Wearing face masks on flights will be one of the last COVID measures to be dropped globally and could be enforced for years, experts have said.
Different coronavirus measures around the world will mean airlines are unable to move individually in allowing passengers to travel without coverings, sources have told The Times.
Other such travel rules are being eased by individual governments, with tests for fully vaccinated arrivals in England being scrapped from next Friday, 11 February.
But the newspaper reports that UK carriers are seeking “international consistency” before lifting the rule on masks, and will “act as one” when easing measures.
A senior aviation source said: “Until there is a harmonised lifting of mask mandates on flights by governments worldwide it is simpler for airlines to keep the rules in place.”
Most British airlines are following guidelines from bodies including the European Union Aviation Safety Agency and the International Civil Aviation Organisation.
The guidelines say that masks should be worn for the duration of flights, except when eating and drinking.
What are the airlines saying?
Virgin Atlantic told Sky News it adheres to guidance from international and local aviation regulators and governments and has no plans to lift the face mask measure yet.

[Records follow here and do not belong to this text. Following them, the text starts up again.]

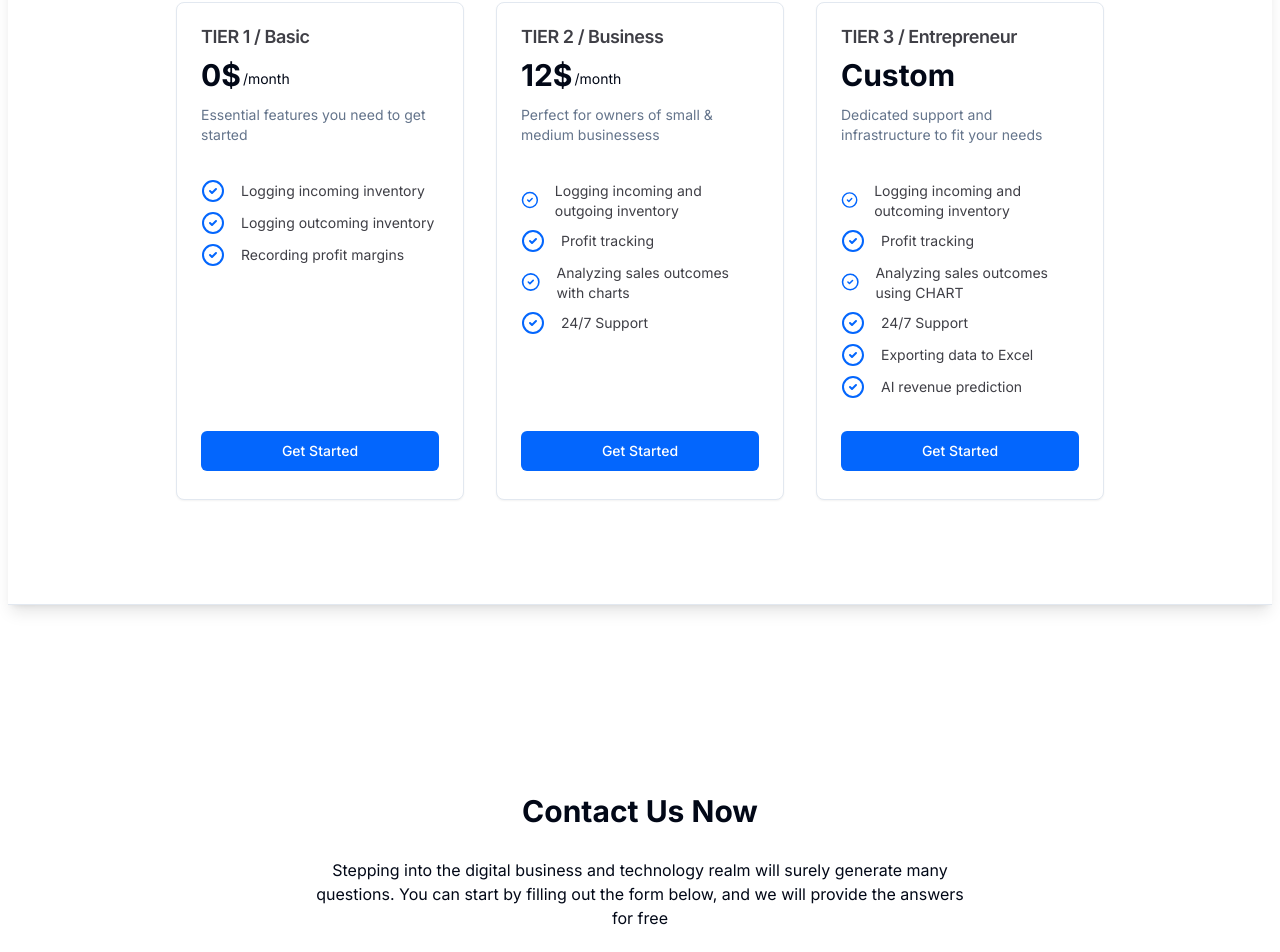
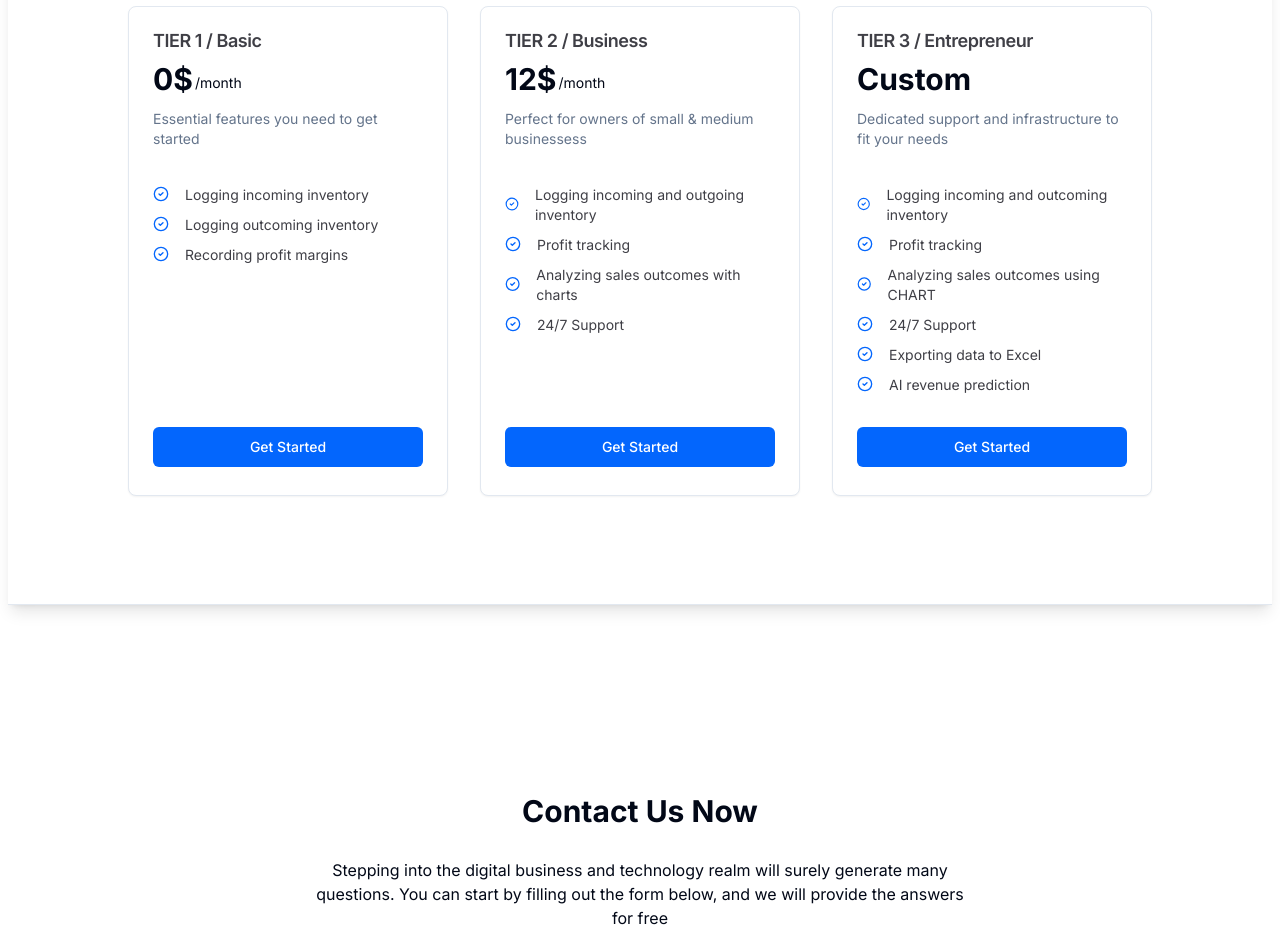
Before and after one commit to egomaragustaf/test2-aoa, a Next.js app: page / in a window 1280 px wide. Shown: the part 1936-2888 px from the top of the page. Built offline with nearby package versions, Linux system fonts and the light colour scheme.

Commit message:
feat: refine card price

```diff
--- a/src/app/(main)/_components/section-pricing.tsx
+++ b/src/app/(main)/_components/section-pricing.tsx
@@ -27,7 +27,7 @@ function PricingCard({
   actionLabel,
 }: PricingProps) {
   return (
-    <Card className="w-72 flex flex-col justify-between py-1 mx-auto sm:mx-0">
+    <Card className="w-80 flex flex-col justify-between py-1 mx-auto sm:mx-0 hover:border-[#0366fd] transition duration-500">
       <div>
         <CardHeader className="pb-8 pt-4">
           <CardTitle className="text-zinc-700 dark:text-zinc-300 text-lg">
@@ -63,7 +63,7 @@ function PricingCard({
 
 const CheckItem = ({ text }: { text: string }) => (
   <div className="flex gap-4">
-    <CheckCircle2 className="w-6 h-6 my-auto text-[#0366fd]" />
+    <CheckCircle2 className="w-4 h-4 my-auto text-[#0366fd]" />
     <p className="pt-0.5 text-zinc-700 dark:text-zinc-300 text-sm">{text}</p>
   </div>
 );
--- a/src/components/shared/navbar-menu.tsx
+++ b/src/components/shared/navbar-menu.tsx
@@ -6,6 +6,7 @@ import { IconMenu2 } from "@tabler/icons-react";
 
 import { Sheet, SheetContent, SheetTrigger } from "@/components/ui/sheet";
 import { navigation } from "@/configs/navigation";
+import { Button } from "@/components/ui/button";
 
 export function NavbarMenu() {
   const [open, setOpen] = useState(false);
@@ -35,6 +36,11 @@ export function NavbarMenu() {
               </Link>
             </li>
           ))}
+          <li>
+            <Button variant="outline" className="w-36" asChild>
+              <Link href={"/login"}>Login</Link>
+            </Button>
+          </li>
         </ul>
       </SheetContent>
     </Sheet>
```
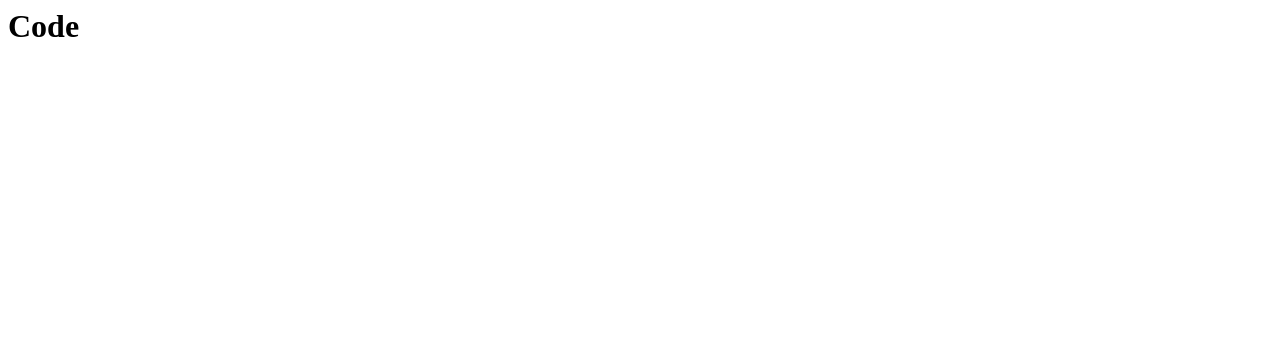
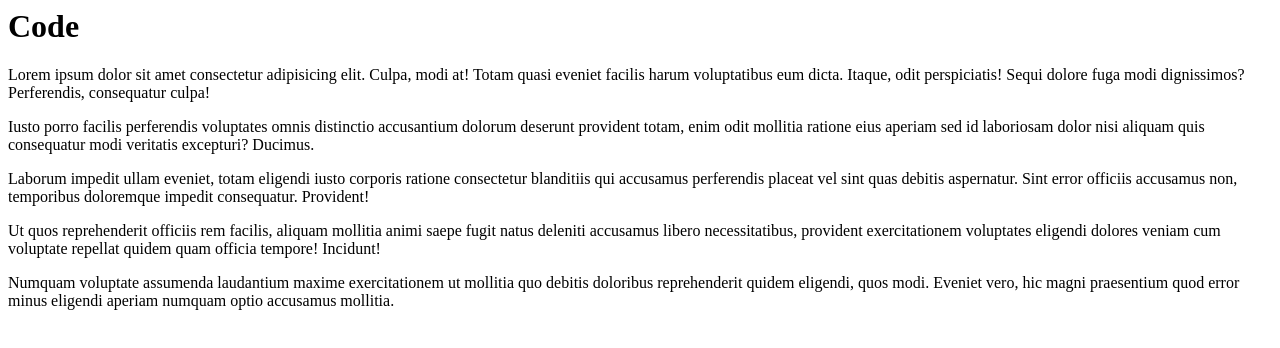
Before and after one commit to TinatinEmileva/22.11.2022, a plain HTML site: page index.html in a window 1280 px wide. Drawn offline with Linux system fonts and the light colour scheme.

Commit message:
index file

```diff
--- a/index.html
+++ b/index.html
@@ -1,8 +1,38 @@
 <html>
   <head>
-    <link rel="stylesheet" href="style.css">
+    <link rel="stylesheet" href="style.css" />
   </head>
   <body>
     <h1>Code</h1>
+    <p>
+      Lorem ipsum dolor sit amet consectetur adipisicing elit. Culpa, modi at!
+      Totam quasi eveniet facilis harum voluptatibus eum dicta. Itaque, odit
+      perspiciatis! Sequi dolore fuga modi dignissimos? Perferendis, consequatur
+      culpa!
+    </p>
+    <p>
+      Iusto porro facilis perferendis voluptates omnis distinctio accusantium
+      dolorum deserunt provident totam, enim odit mollitia ratione eius aperiam
+      sed id laboriosam dolor nisi aliquam quis consequatur modi veritatis
+      excepturi? Ducimus.
+    </p>
+    <p>
+      Laborum impedit ullam eveniet, totam eligendi iusto corporis ratione
+      consectetur blanditiis qui accusamus perferendis placeat vel sint quas
+      debitis aspernatur. Sint error officiis accusamus non, temporibus
+      doloremque impedit consequatur. Provident!
+    </p>
+    <p>
+      Ut quos reprehenderit officiis rem facilis, aliquam mollitia animi saepe
+      fugit natus deleniti accusamus libero necessitatibus, provident
+      exercitationem voluptates eligendi dolores veniam cum voluptate repellat
+      quidem quam officia tempore! Incidunt!
+    </p>
+    <p>
+      Numquam voluptate assumenda laudantium maxime exercitationem ut mollitia
+      quo debitis doloribus reprehenderit quidem eligendi, quos modi. Eveniet
+      vero, hic magni praesentium quod error minus eligendi aperiam numquam
+      optio accusamus mollitia.
+    </p>
   </body>
 </html>
```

“We continue to input to the regulators and work together across industry to see when changes can be made, however until further notice, we will require all customers and crew to continue to wear face masks for the duration of their flights, as well as at the airports,” said a statement.
Neil Sorahan, Ryanair’s chief financial officer, also said that there were no plans to change the rules.
He said: “Masks will be something that will be with us for a while longer to come. If that is the price we have to pay for the next few months, into summer – it’s a small price to pay.”
Mr Sorahan said the mask rule would remain in place, similar to how rules on passengers removing liquids from hand luggage at security have been kept over the years.
That measure was introduced in 2006, when police foiled a plot to blow up airliners using liquid explosives.
Another airline source told The Times: “We’ll almost certainly keep the same policy until it is safe to move. For example, the rules in the US are very clear on masks. It would be ridiculous of us to ask passengers to put them on when we enter their airspace.”
And another said that although there were “hopes that one day we will have a world with no masks… they are going to be with us for a long time”.